The Teaching Career Column: Teaching History in the Science Classroom

Author:  David Meshoulam

Teaching science to young adults is a challenging experience. Students generally enter class feeling one of two emotions: “Science is important, I love it, let’s go!” or “Science is irrelevant, I hate it, let’s go home!” The job of the science teacher is to teach science so that all students may appreciate its beauty, complexity, relevance, and intellectual import.

The first of these, beauty, is, of course, a matter of personality and aesthetic choice, and it can only be hoped that the teacher’s love of the subject will carry over in his or her presentation. Complexity in science is apparent by the information in the textbook, while the relevance is reiterated by its occurrence in daily life and news. Yet, what are ways that students can learn about the intellectual import that science holds? 

Stated another way, how can students learn to see that science is important outside of the field of science itself?

Science is not, as it is often presented in the classroom, a static and divisible field of knowledge. It is not a plain set of formulas, rules, tables, and drawings. Instead, science is a constantly adapting, evolving, and dynamic system. It carries with its own history, full of personalities, intrigues, intense debates, and concepts that have revolutionized even the “real” non-scientific world. By including stories about the development of science, teachers can invigorate the intellectual atmosphere of their classrooms.

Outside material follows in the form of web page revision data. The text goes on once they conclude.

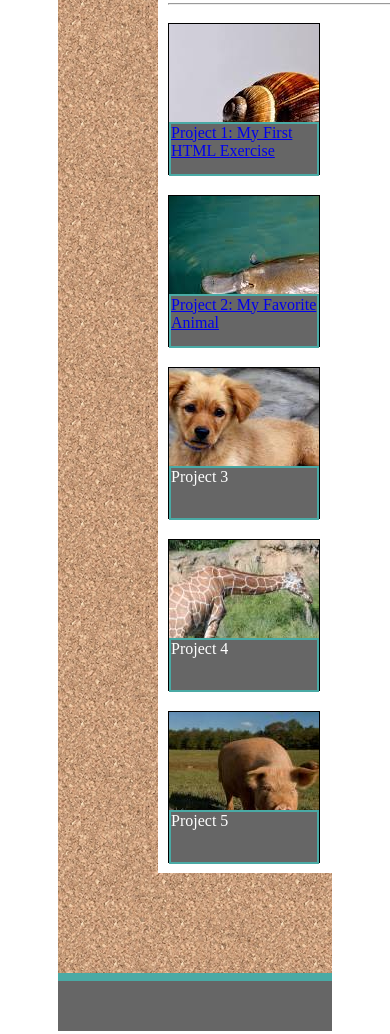
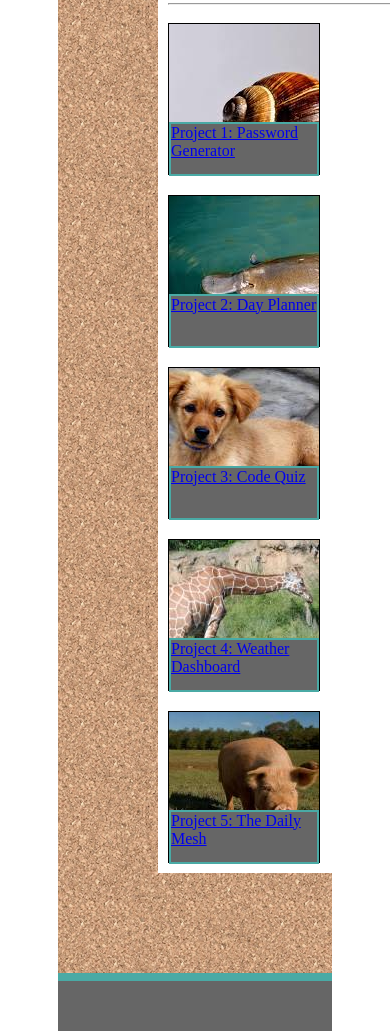
Before and after one commit to HowardDaniels/responsive-portfolio, a plain HTML site: page portfolio.html in a window 390 px wide. Shown: the part 318-1352 px from the top of the page. Drawn offline with Linux system fonts and the light colour scheme.

Commit message:
updated projects on responsive portfolio

```diff
--- a/portfolio.html
+++ b/portfolio.html
@@ -31,31 +31,31 @@
         <div class="clearfix">
         <div class="project-box" id="project-box-1">
           <div class="name-banner">
-            <a href="../../Activities/Day01/FirstHTMLExercise/index.html">Project 1: My First HTML Exercise</a>
+            <a href="../password-generator/index.html">Project 1: Password Generator</a>
           </div>
         </div>
 
         <div class="project-box" id="project-box-2">
           <div class="name-banner">
-            <a href="../../Activites/Day04/Activity2/Platypus/index.html">Project 2: My Favorite Animal</a>
+            <a href="../day-planner/index.html">Project 2: Day Planner</a>
           </div>
         </div>
 
         <div class="project-box" id="project-box-3">
           <div class="name-banner">
-            Project 3
+            <a href="../code-quiz/index.html">Project 3: Code Quiz</a>
           </div>
         </div>
 
         <div class="project-box" id="project-box-4">
           <div class="name-banner">
-            Project 4
+            <a href="../weather-dashboard/index.html">Project 4: Weather Dashboard</a>
           </div>
         </div>
 
         <div class="project-box" id="project-box-5">
           <div class="name-banner">
-            Project 5
+            <a href="../the-daily-mesh/index.html">Project 5: The Daily Mesh</a>
           </div>
         </div>
 
```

The history of science has shown us not only the strength of scientific methodology and discovery, but it has also laid bare the limits of science, its continued ontological and epistemological questions, and its effects on all aspects of our lives in the 21st century. Science, in many ways, makes us confront questions about what the world is made of, what we know about that world, and how we know it. These are big questions, and no science teacher should shrink from the responsibility of teaching to these questions. 

Probably the most explicit and common example of the import of these questions is the debate between Scholastics (those who relied on Aristotelian ideas) and early modern scientists. This debate usually centers itself in the time of mid to late 16th century, with figures such as Descartes, Galileo, and Newton. Thinkers of this era discussed many issues in philosophy; one such issue was motion. For the purposes of our discussion we will focus specifically on the arguments surrounding free-fall.

Aristotle, nearly 2,000 years ago, stated that the “speed” of an object in free fall is directly proportional to its “weight”. (Aristotle, like his contemporaries, had no quantitative measurement for either quality, so I present both words in quotation marks.) Yet, it took human kind nearly two millennia to discover the fallacy of Aristotle’s argument. We now know that all objects fall at the same rate, regardless of their weight (as long as air resistance is negligible). A simple experiment of dropping two rocks – one twice the weight of the other - easily dismisses Aristotle’s argument. Yet, no one seemed to carry out this experiment for 2,000 years! What gives? It certainly isn’t that our intellectual ancestors were stupid, or that they didn’t carefully examine their arguments. No, in fact, these ancient ideas were sustained for so long because they made sense to many people. A valuable lesson for the classroom is this: why did scientists end up discarding the ancient theory and replace it with a new one? And, why does it matter?

These questions do not have easy answers – many scholars continue to debate them today – but an essential point in their examination will lead young thinkers (and teachers!) to realize that science carries with it lots of baggage. The Aristotelians thought the way they did about the natural world because they saw the natural world in a very different way. Likewise, Galileo and Newton were revolutionary not because of what they discovered, but because of the way that they approached the natural world. Their new theory, of course, valued quantification and experimentation, but it also changed the discourse of science and thought in general by shifting explanation out of the Scholastic realm of teleological causes and into the realm of reducible explanative statements. This movement threatened so many because it eventually forced a culture to shift its entire approach to the natural world, themselves, and their intellectual pursuits.

For students, this can serve as a powerful and liberating lesson. Ideas and facts are not always what they appear to be. Skepticism and critical analysis of basic assumptions can change the world. And because science continues to hold a valued position within our society, it is important for young adults to not only know the science but also to understand its intellectual foundation. For, only through critical analysis can we hope to create vibrant thinkers.

History of science provides us with a powerful tool through which we can nurture such thinking. By introducing “external” issues into the science classroom, students who often see science as an enterprise that lacks meaning may find new meaning by looking at science historically. Science can become a field not only relevant to their world, but also a field that introduces them to new ways of thinking about their place in that world.